Code change snippets:
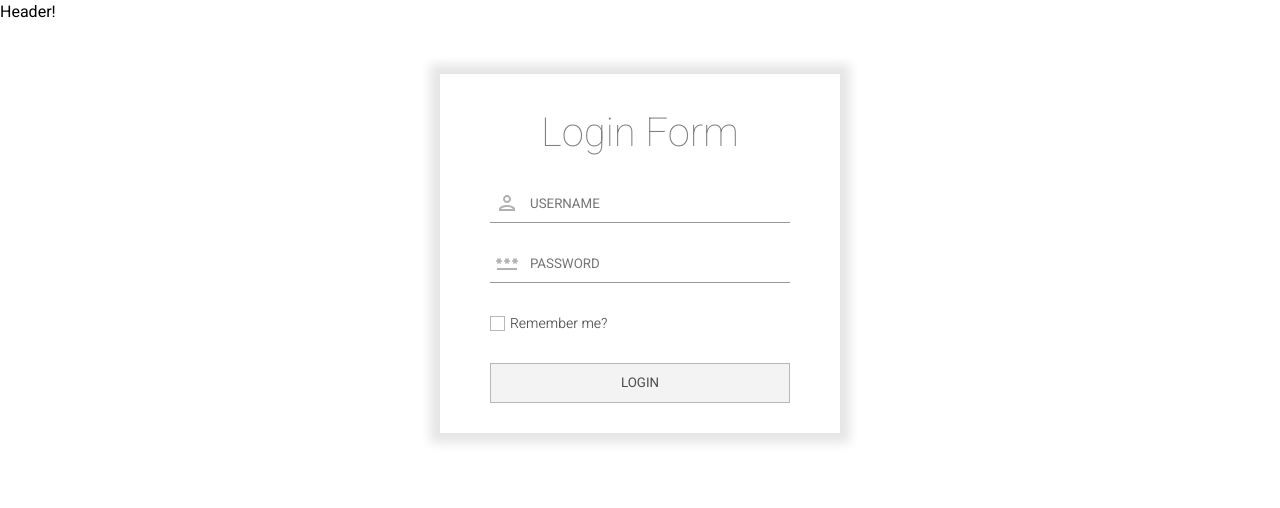
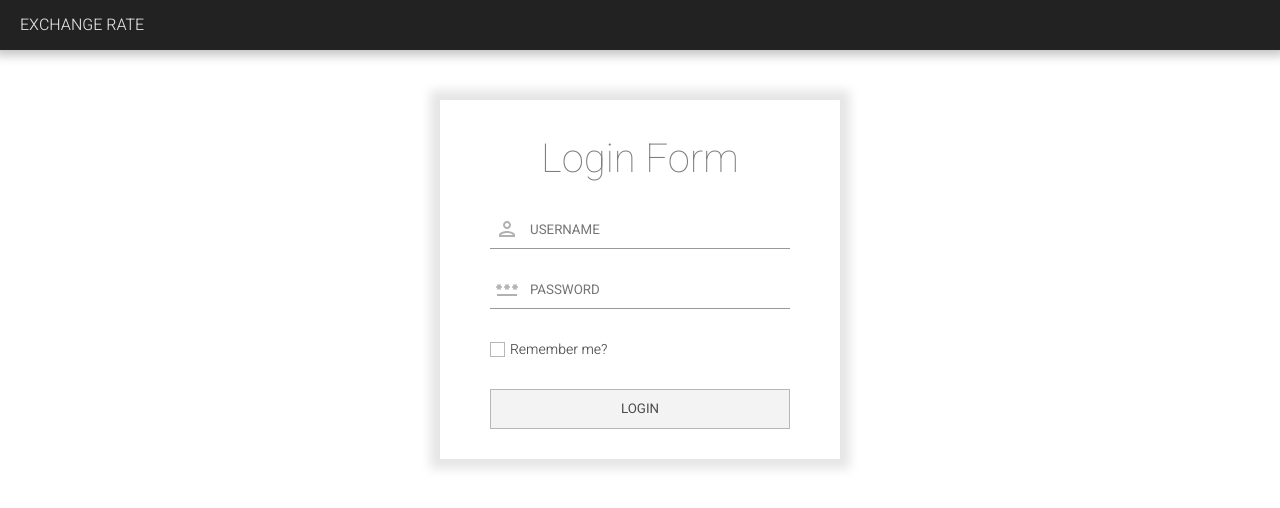
Before and after one commit to Babak-Gholamzadeh/exchange-rate-to-sek, a React (Create React App) app in the folder client/: page /login in a window 1280 px wide. Shown: the top 508 px of the page. Built offline with nearby package versions, Linux system fonts and the light colour scheme; no server answers.

Commit message:
implement the Header and its functionality

```diff
--- a/client/src/components/Header/Header.component.jsx
+++ b/client/src/components/Header/Header.component.jsx
@@ -1,9 +1,24 @@
 import React from 'react';
+import { useAuth } from '../AuthProvider/AuthProvider.component';
+import WebStorage from '../../lib/web-storage';
+import LogoutButton from './LogoutButton/LogoutButton.component';
 
 import './Header.style.scss';
 
-const Header = () => (
-  <div>Header!</div>
-);
+const Header = () => {
+  const [authState, setAuthState] = useAuth();
+
+  const hanldeLogout = () => {
+    WebStorage.remove('token');
+    setAuthState({ isLoggedIn: false });
+  };
+
+  return (
+    <div className="header">
+      <div className="site-name">EXCHANGE RATE</div>
+      {authState.isLoggedIn ? <LogoutButton onClick={hanldeLogout} /> : null}
+    </div>
+  );
+};
 
 export default Header;
--- a/client/src/components/Header/Header.style.scss
+++ b/client/src/components/Header/Header.style.scss
@@ -0,0 +1,26 @@
+.header {
+  width: 100%;
+  background-color: #222;
+  height: 50px;
+  display: flex;
+  justify-content: space-between;
+  align-items: center;
+  padding: 0 20px;
+  position: relative;
+  box-shadow: 0 0 10px 5px rgba(#333, .3);
+  .site-name {
+    color: #ddd;
+    font-weight: 300;
+  }
+  .logout {
+    background-color: #ddd;
+    border-radius: 10px;
+    border: 1px solid #ccc;
+    padding: 10px 20px;
+    cursor: pointer;
+    transition: all .3s ease;
+    &:hover {
+      background-color: #ccc;
+    }
+  }
+}
--- /dev/null
+++ b/client/src/components/Header/LogoutButton/LogoutButton.component.jsx
@@ -0,0 +1,12 @@
+import React from 'react';
+import logoutIcon from '../../../assets/images/logout-icon.svg';
+
+import './LogoutButton.style.scss';
+
+const LogoutButton = props => (
+  <button className="logout-button" title="Logout" {...props}>
+    <img src={logoutIcon}/>
+  </button>
+);
+
+export default LogoutButton;
--- /dev/null
+++ b/client/src/components/Header/LogoutButton/LogoutButton.style.scss
@@ -0,0 +1,13 @@
+.logout-button {
+  width: 40px;
+  height: 40px;
+  opacity: .5;
+  transition: all .3s ease;
+  display: flex;
+  justify-content: center;
+  align-items: center;
+  background-color: transparent;
+  &:hover {
+    opacity: 1;
+  }
+}
```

Problem requirements: Write only the number of lines above that contain "import".

Written answer: 8